Shrimp Remoulade

American.Kitchen's picture

Oct. 26, 2009

Shrimp Remoulade has a grand taste. Shrimp Remoulade gets its taste from shrimp mixed with mayonnaise and flavored with lemon juice. Shrimp Remoulade is inspired by many food joints worldwide.


Mayonnaise 1⁄2 Cup (8 tbs)
Very finely chopped celery 1 Teaspoon
Creole mustard 1⁄2 Cup (8 tbs)
Garlic/1/8 teaspoon garlic salt 1⁄2 Clove (2.5 gm) , put through garlic press
Worcestershire sauce 2 Teaspoon
Onion 1⁄2 Medium
Lemon juice 1 Tablespoon
Sugar 1⁄8 Teaspoon
Salt To Taste
Pepper To Taste


Mix all ingredients together, scraping the onion into the sauce.

This is usually served over shrimp, and the method of boiling the shrimp can greatly enhance or detract from the success of Shrimp Remoulade.

Just a word about the "Creole mustard." This is a brown mustard, and in New Orleans recipes it definitely means a specially prepared brown mustard put up by two or three well known houses.

It is highly spiced and contains a much higher percentage of horseradish and hence has a distinctively spicier taste and sharper bite than most ordinary brown mustards.

Creoles eat this New Orleans mustard full strength, as a sauce in itself, on soup meats and other bland boiled meat dishes, though many visitors find it a bit too strong for their taste.

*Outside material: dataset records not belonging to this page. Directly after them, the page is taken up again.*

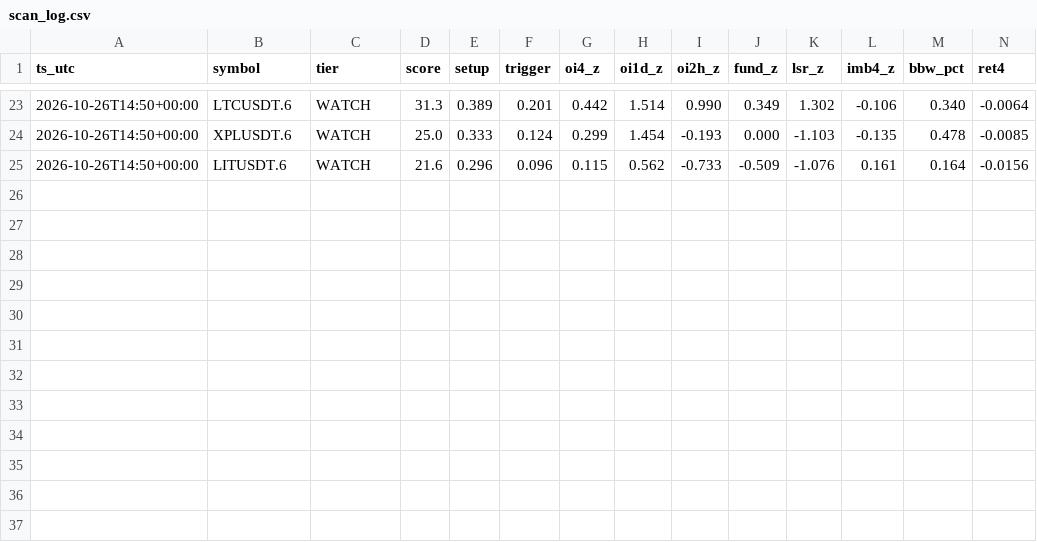
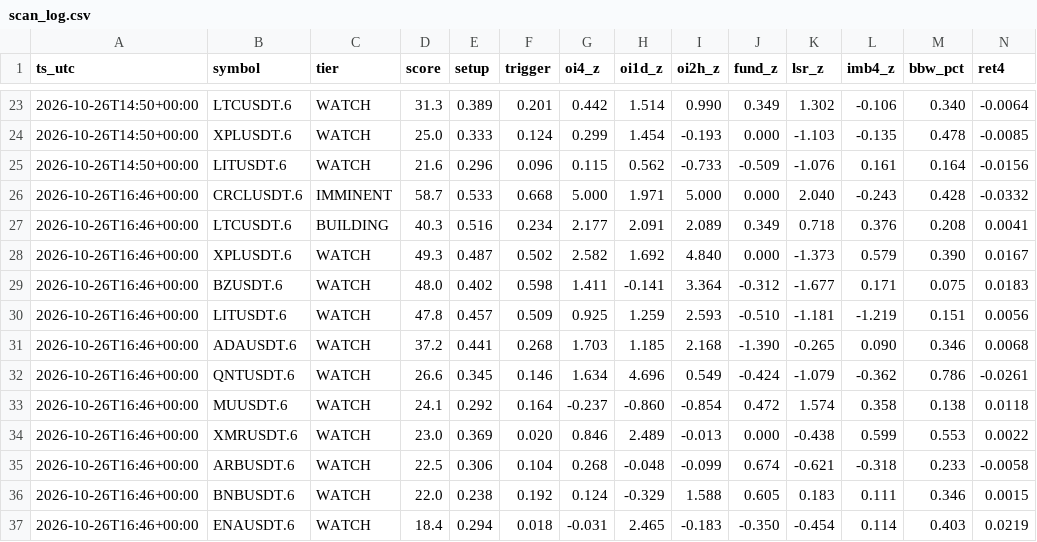
Before and after one commit to sampalia223/coin-scanner, a CSV file: data/scan_log.csv, drawn as a sheet; only a part is shown, gaps mark what is left out; rows hold the shown columns only; the diff names each change by its address in the sheet, - before the commit and + after, or states it on an @@ line.

Commit message:
scan state [skip ci]

```diff
--- a/data/scan_log.csv
+++ b/data/scan_log.csv
+row 26: 2026-10-26T16:46+00:00 | CRCLUSDT.6 | IMMINENT | 58.7 | 0.533 | 0.668 | 5.000 | 1.971 | 5.000 | 0.000 | 2.040 | -0.243 | 0.428 | -0.0332
+row 27: 2026-10-26T16:46+00:00 | LTCUSDT.6 | BUILDING | 40.3 | 0.516 | 0.234 | 2.177 | 2.091 | 2.089 | 0.349 | 0.718 | 0.376 | 0.208 | 0.0041
+row 28: 2026-10-26T16:46+00:00 | XPLUSDT.6 | WATCH | 49.3 | 0.487 | 0.502 | 2.582 | 1.692 | 4.840 | 0.000 | -1.373 | 0.579 | 0.390 | 0.0167
+row 29: 2026-10-26T16:46+00:00 | BZUSDT.6 | WATCH | 48.0 | 0.402 | 0.598 | 1.411 | -0.141 | 3.364 | -0.312 | -1.677 | 0.171 | 0.075 | 0.0183
+row 30: 2026-10-26T16:46+00:00 | LITUSDT.6 | WATCH | 47.8 | 0.457 | 0.509 | 0.925 | 1.259 | 2.593 | -0.510 | -1.181 | -1.219 | 0.151 | 0.0056
+row 31: 2026-10-26T16:46+00:00 | ADAUSDT.6 | WATCH | 37.2 | 0.441 | 0.268 | 1.703 | 1.185 | 2.168 | -1.390 | -0.265 | 0.090 | 0.346 | 0.0068
+row 32: 2026-10-26T16:46+00:00 | QNTUSDT.6 | WATCH | 26.6 | 0.345 | 0.146 | 1.634 | 4.696 | 0.549 | -0.424 | -1.079 | -0.362 | 0.786 | -0.0261
+row 33: 2026-10-26T16:46+00:00 | MUUSDT.6 | WATCH | 24.1 | 0.292 | 0.164 | -0.237 | -0.860 | -0.854 | 0.472 | 1.574 | 0.358 | 0.138 | 0.0118
+row 34: 2026-10-26T16:46+00:00 | XMRUSDT.6 | WATCH | 23.0 | 0.369 | 0.020 | 0.846 | 2.489 | -0.013 | 0.000 | -0.438 | 0.599 | 0.553 | 0.0022
+row 35: 2026-10-26T16:46+00:00 | ARBUSDT.6 | WATCH | 22.5 | 0.306 | 0.104 | 0.268 | -0.048 | -0.099 | 0.674 | -0.621 | -0.318 | 0.233 | -0.0058
+row 36: 2026-10-26T16:46+00:00 | BNBUSDT.6 | WATCH | 22.0 | 0.238 | 0.192 | 0.124 | -0.329 | 1.588 | 0.605 | 0.183 | 0.111 | 0.346 | 0.0015
+row 37: 2026-10-26T16:46+00:00 | ENAUSDT.6 | WATCH | 18.4 | 0.294 | 0.018 | -0.031 | 2.465 | -0.183 | -0.350 | -0.454 | 0.114 | 0.403 | 0.0219
```
Also changed, not shown: 1 other file.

When cut half and half with good mayonnaise (not salad dressing), as it is in this recipe, it simply cannot be replaced in making the delicious Remoulade Sauce so popular with all who taste it in the foremost cuisines of New Orleans and the Gulf Coast.

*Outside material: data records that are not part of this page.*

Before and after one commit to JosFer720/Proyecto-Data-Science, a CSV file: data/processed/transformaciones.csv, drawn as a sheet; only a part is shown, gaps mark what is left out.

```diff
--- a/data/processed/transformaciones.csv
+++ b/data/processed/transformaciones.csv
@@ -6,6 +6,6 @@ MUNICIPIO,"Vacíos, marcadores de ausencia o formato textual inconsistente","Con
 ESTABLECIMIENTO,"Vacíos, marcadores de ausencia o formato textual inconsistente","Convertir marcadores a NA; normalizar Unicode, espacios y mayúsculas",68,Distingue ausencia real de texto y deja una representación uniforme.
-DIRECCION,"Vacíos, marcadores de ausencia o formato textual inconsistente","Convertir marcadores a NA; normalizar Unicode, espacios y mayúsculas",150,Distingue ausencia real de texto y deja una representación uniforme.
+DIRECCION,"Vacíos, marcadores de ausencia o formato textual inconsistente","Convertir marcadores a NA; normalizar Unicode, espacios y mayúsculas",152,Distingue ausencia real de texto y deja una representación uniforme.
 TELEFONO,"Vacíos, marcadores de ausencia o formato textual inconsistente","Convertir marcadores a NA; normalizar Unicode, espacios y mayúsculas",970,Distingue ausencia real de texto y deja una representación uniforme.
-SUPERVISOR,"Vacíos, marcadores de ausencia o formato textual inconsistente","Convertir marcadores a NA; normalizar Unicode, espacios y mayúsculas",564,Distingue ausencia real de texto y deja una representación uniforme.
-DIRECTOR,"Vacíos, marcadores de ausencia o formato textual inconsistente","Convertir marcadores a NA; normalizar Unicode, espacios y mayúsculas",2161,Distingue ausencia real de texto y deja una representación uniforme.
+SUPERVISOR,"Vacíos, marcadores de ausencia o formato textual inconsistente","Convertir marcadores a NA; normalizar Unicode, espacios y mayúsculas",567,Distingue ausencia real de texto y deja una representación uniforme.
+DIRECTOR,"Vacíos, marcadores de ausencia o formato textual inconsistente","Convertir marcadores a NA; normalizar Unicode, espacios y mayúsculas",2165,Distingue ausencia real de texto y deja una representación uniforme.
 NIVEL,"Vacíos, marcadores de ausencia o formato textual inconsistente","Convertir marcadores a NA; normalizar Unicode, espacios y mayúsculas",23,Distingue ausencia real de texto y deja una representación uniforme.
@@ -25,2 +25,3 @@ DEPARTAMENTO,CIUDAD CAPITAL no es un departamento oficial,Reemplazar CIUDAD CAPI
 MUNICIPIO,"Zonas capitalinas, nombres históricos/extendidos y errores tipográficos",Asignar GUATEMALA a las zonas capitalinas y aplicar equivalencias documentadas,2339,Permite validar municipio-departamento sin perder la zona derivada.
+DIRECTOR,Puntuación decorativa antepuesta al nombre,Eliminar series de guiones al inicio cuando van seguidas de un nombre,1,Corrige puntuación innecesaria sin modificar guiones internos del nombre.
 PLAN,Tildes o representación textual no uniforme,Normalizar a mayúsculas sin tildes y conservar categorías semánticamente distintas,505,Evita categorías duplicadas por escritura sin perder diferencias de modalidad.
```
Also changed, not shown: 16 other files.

These ingredients make a little over 1 cup sauce.

The number it will serve depends on whether it is to be used over cocktail shrimp or whether Shrimp Remoulade will be a full fledged "fish course." As a cocktail course, it will allow for 6 cocktails, with 2 generous tablespoons of sauce atop each 4 to-6 shrimp portion.

If Shrimp Remoulade graces your menu on its own, as it often does in New Orleans, double this recipe for 6 to 8 servings.

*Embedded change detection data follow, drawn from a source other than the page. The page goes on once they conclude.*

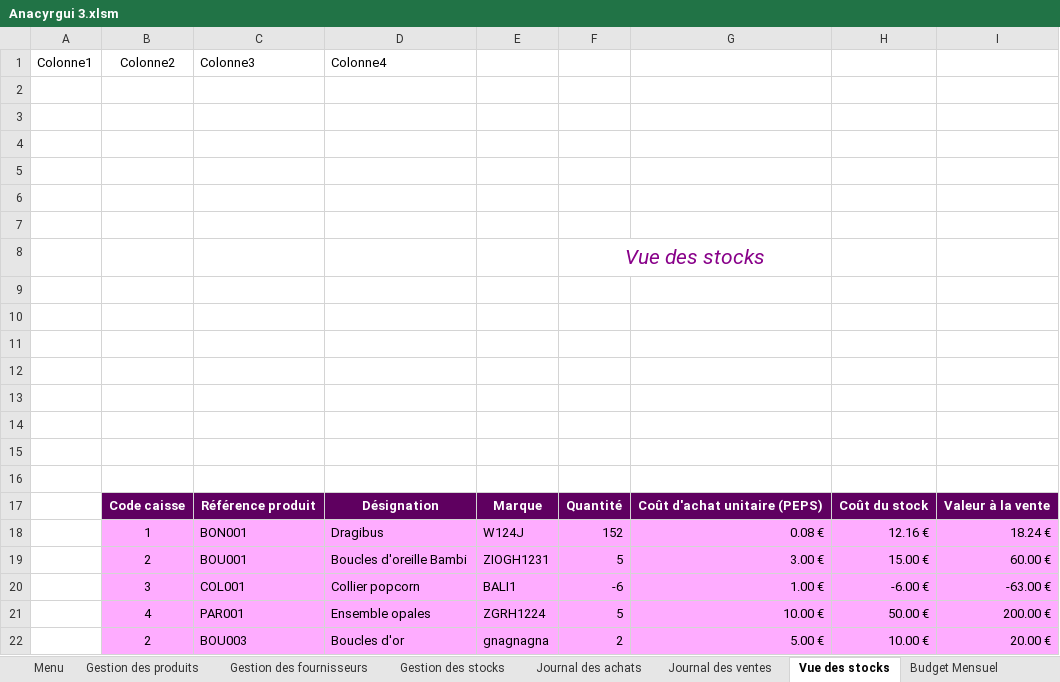
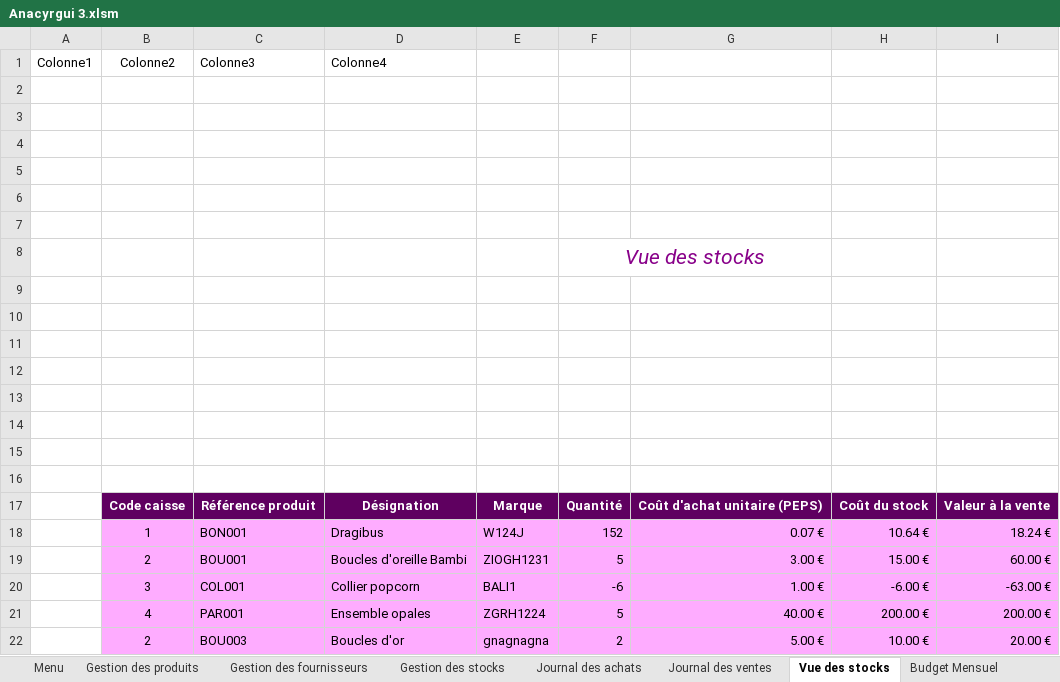
Before and after one commit to groupe4miage/comptaAnacyrgui, an Excel workbook: Anacyrgui 3.xlsm, sheet Vue des stocks, drawn as a sheet; values as stored, in another font and other column widths than the file's, no borders; charts and pictures and table styles not drawn; the diff names each change by its address in the sheet, - before the commit and + after, or states it on an @@ line.

```diff
--- a/Anacyrgui 3.xlsm (sheet Vue des stocks)
+++ b/Anacyrgui 3.xlsm (sheet Vue des stocks)
-G18: 0.08 €
+G18: 0.07 €
-H18: 12.16 €
+H18: 10.64 €
-G21: 10.00 €
+G21: 40.00 €
-H21: 50.00 €
+H21: 200.00 €
```
Also changed, not shown: sheet Budget Mensuel, charts or pictures.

The shrimp, served 8 to 12 per person, should be well tossed and marinated in the sauce for at least 1/2 hour before they are piled in a mound on a large salad plate and served literally swimming in the sauce.

No lettuce or other salad like decoration is needed.

Only crackers accompany this course, which many New Orleans businessmen order for a flavorful lunch at topflight restaurants.

Recipe Summary